* WHAT THE TASK ASKS *
Please repeat the data shown below, word for word.

* RECORDS *
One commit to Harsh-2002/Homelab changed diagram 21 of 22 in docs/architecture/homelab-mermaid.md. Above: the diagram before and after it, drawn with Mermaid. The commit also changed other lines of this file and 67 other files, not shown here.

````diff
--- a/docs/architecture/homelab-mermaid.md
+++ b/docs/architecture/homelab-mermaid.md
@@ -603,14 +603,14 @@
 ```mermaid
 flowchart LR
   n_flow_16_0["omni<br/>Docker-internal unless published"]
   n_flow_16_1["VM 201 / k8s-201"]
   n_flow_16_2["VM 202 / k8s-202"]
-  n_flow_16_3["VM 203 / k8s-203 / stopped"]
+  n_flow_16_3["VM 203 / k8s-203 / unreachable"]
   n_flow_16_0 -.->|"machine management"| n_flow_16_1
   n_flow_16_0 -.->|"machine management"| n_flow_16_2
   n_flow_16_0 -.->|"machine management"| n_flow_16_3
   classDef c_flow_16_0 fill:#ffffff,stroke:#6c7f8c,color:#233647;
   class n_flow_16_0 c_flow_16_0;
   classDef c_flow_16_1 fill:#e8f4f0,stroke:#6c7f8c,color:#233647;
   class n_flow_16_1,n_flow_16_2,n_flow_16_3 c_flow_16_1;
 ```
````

* OUTPUT BELOW *
One commit to Harsh-2002/Homelab changed diagram 21 of 22 in docs/architecture/homelab-mermaid.md. Above: the diagram before and after it, drawn with Mermaid. The commit also changed other lines of this file and 67 other files, not shown here.

````diff
--- a/docs/architecture/homelab-mermaid.md
+++ b/docs/architecture/homelab-mermaid.md
@@ -603,14 +603,14 @@
 ```mermaid
 flowchart LR
   n_flow_16_0["omni<br/>Docker-internal unless published"]
   n_flow_16_1["VM 201 / k8s-201"]
   n_flow_16_2["VM 202 / k8s-202"]
-  n_flow_16_3["VM 203 / k8s-203 / stopped"]
+  n_flow_16_3["VM 203 / k8s-203 / unreachable"]
   n_flow_16_0 -.->|"machine management"| n_flow_16_1
   n_flow_16_0 -.->|"machine management"| n_flow_16_2
   n_flow_16_0 -.->|"machine management"| n_flow_16_3
   classDef c_flow_16_0 fill:#ffffff,stroke:#6c7f8c,color:#233647;
   class n_flow_16_0 c_flow_16_0;
   classDef c_flow_16_1 fill:#e8f4f0,stroke:#6c7f8c,color:#233647;
   class n_flow_16_1,n_flow_16_2,n_flow_16_3 c_flow_16_1;
 ```
````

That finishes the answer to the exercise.